Patients suffering from serious epileptic seizures are now able to receive this treatment without the necessity of opening the skull. Dr. Ido Strauss explained in the past when medication did not help a patient they had to consider surgery. He stated the new procedure is nearly as successful as performing surgery. Severe seizures can cause trauma, death and impair the patients quality of life. The new procedure is minimally invasive, fast and requires only a short hospital stay when compared to open surgery.
This technique uses LITT or Laser Interstitial Thermal Therapy and the Visualase device. The procedure involves two stages and a close collaboration between the team performing the surgery. The team includes neurosurgery anesthesiologist Dr. Daniel Hyatt, neuroradiologist Dr. Orna Eisenstein, Dafna Ben-Bashat who is in charge of the MRI equipment, informational system experts and medical engineering experts.
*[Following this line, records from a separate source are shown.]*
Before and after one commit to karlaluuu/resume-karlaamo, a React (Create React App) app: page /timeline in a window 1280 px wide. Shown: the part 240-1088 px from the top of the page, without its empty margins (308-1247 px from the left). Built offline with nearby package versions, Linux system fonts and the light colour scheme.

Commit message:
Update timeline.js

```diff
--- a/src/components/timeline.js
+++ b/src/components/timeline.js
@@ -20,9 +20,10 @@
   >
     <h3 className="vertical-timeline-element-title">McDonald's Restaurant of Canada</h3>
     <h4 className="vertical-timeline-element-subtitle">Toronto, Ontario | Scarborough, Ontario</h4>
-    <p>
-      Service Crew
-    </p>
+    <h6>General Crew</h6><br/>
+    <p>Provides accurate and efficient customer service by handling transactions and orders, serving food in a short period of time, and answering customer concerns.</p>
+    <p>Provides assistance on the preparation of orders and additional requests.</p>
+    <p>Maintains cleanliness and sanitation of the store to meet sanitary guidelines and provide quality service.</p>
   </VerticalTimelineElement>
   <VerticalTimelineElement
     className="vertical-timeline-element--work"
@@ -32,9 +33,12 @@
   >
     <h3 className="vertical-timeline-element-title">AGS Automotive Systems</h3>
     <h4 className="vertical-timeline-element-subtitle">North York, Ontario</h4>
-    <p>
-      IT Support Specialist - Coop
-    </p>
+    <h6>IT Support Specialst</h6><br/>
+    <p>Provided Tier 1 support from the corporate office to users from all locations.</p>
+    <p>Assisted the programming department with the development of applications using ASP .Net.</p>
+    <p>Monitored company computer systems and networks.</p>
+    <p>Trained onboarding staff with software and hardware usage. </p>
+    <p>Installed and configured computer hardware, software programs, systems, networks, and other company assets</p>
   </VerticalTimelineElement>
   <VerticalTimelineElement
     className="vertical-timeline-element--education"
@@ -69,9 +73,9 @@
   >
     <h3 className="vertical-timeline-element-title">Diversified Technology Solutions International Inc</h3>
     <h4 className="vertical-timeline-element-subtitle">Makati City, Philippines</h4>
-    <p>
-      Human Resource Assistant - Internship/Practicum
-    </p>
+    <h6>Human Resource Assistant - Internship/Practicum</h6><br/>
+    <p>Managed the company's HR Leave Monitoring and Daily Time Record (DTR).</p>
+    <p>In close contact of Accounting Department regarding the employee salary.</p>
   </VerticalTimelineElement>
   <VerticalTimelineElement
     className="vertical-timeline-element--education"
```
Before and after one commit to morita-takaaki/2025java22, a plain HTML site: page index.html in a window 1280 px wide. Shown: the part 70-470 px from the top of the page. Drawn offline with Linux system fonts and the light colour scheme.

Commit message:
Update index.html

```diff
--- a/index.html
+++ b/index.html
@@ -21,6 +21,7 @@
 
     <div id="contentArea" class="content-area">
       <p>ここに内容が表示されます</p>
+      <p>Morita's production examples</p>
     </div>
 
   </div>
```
For additional information please visit http://www.jpost.com/HEALTH-SCIENCE/Minimally-invasive-epilepsy-treatment-performed-at-Sourasky-549159.
The first stage of the procedure involves inserting a small optic fiber through a 4 mm hole in the skull with a stereotactic navigation system. A connection is made between the Visualase system and the optical fiber. The ablated tissue and real time temperature of the brain are monitored with an MRI scanner. This enables the critical areas of the brain to be preserved.
The source of epileptic seizures is located in the brain’s neural networks. Medical treatment can prevent the occurrence of these attacks. Medication is the first option but when the patient is unresponsive neurosurgical intervention becomes a consideration. Epilepsy affects the ability of the person to work, drive and socially interact. The surgical options include removing the focal point where the seizures originate, using neuromodulation and implanting nerve pacemakers.
These options require a diagnosis from the epilepsy unit. The unit tries to pinpoint the area where the seizures start. There are often numerous focal points. These locations can be near areas controlling the neurological functions. The new procedure is also suitable for youngsters suffering from serious seizures.